88kms with a 708m gain in elevation
With cooler outdoor temperatures, sleeping was great. I really don’t know how I managed to drag myself out from under the blankets to get out and ride a bike this morning. However, I did just that.
I’ve changed the way I get ready for the ride and it has made all the difference. I won’t go into the details, but I encourage everyone to try new things if something isn’t working.
I arrived at the meeting place and I engaged in the pre-ride chit chat that normally goes on. It struck me as interesting that cyclists approach temperature changes differently than other people. I’ve been at pre-events where people grumbled about the lower temperatures. They start talking about scheduling things earlier in the year. They talk about starting later in the day. When a cyclists mentions the cold, this is usually followed up with a trip to the car to get the warmer kit. Never have I heard one say that maybe we shouldn’t ride. Of course, those that think it’s cold, don’t come to the meeting point. As for me, since I cycle to the meeting point, there’s very little I can do about it when I get there. If I am wearing my warm sleeves or full finger gloves, I can take them off. I can’t put anything else on.
I wasn’t really feeling it, and was looking forward to a slow paced C ride. That wasn’t to be. There were only three C-ish riders there, and no one to lead the group. So, we joined the B group–though agreeing that we could cut the ride short at a designated point. As for me, once I joined the B group, I was there to stay.
I have felt that I was between the C and B group for most of the summer, but this really cemented to me that I need to be in the B group full time. I held my own for the whole trip and enjoyed the stable pace that the B group set. The C group is all over the place with pace and it is less enjoyable unless we have a strong leader who demands a steady pace line and knows when to ease up and when to hammer. That isn’t always the case.
A great thing about a steady pace is that you can actually talk to people on the ride. I am not a big talker outside of my classroom, but it doesn’t hurt to have a conversation or two about cycling or other stuff.

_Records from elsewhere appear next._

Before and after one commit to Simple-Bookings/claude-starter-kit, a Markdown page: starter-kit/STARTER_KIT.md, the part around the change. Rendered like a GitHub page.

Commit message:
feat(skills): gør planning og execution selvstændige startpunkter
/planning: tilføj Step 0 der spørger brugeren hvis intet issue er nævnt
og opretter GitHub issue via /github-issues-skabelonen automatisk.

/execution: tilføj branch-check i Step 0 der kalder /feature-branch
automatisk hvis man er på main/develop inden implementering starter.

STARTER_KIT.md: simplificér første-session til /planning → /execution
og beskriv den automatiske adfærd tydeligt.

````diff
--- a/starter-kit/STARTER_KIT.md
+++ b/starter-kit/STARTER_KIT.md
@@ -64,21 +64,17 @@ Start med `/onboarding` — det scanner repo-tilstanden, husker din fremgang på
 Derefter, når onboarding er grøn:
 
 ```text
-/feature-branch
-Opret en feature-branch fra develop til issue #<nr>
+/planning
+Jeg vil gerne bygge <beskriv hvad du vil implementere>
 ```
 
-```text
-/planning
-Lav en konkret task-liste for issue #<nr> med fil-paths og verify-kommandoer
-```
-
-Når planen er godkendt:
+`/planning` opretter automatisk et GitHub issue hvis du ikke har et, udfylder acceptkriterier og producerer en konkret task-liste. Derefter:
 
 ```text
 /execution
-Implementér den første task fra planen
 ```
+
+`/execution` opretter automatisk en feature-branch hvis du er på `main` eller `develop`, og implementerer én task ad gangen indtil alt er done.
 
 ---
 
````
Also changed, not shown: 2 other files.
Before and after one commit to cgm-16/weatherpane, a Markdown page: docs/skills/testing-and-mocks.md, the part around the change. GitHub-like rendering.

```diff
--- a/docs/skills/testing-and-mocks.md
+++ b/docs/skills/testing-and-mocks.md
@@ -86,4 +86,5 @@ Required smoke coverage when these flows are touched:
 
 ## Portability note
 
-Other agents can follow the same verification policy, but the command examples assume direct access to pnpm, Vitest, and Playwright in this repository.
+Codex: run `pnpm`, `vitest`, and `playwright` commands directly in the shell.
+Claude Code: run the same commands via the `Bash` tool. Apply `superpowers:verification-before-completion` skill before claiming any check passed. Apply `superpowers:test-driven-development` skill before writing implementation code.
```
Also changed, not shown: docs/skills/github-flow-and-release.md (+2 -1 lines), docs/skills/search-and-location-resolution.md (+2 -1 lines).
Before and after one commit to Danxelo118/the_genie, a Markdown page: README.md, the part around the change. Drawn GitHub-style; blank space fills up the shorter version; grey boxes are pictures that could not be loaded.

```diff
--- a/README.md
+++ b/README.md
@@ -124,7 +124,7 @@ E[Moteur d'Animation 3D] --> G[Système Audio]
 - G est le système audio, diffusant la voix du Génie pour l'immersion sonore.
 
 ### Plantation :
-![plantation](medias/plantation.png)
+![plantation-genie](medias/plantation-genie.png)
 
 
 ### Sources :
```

I did falter later in the ride because we had stopped for a while and my body does not like that. It has its own idea about inertia and wants to stay in motion. I recovered when I left the group and put up some good numbers on my way home.
One of founders of the Newmarket Eagles gave me a compliment. He said my riding had definitely improved and was sure that I got in more than one ride per week. When I told him that I didn’t, he remarked that I had a lot of potential. I have to say, I felt pretty good about that.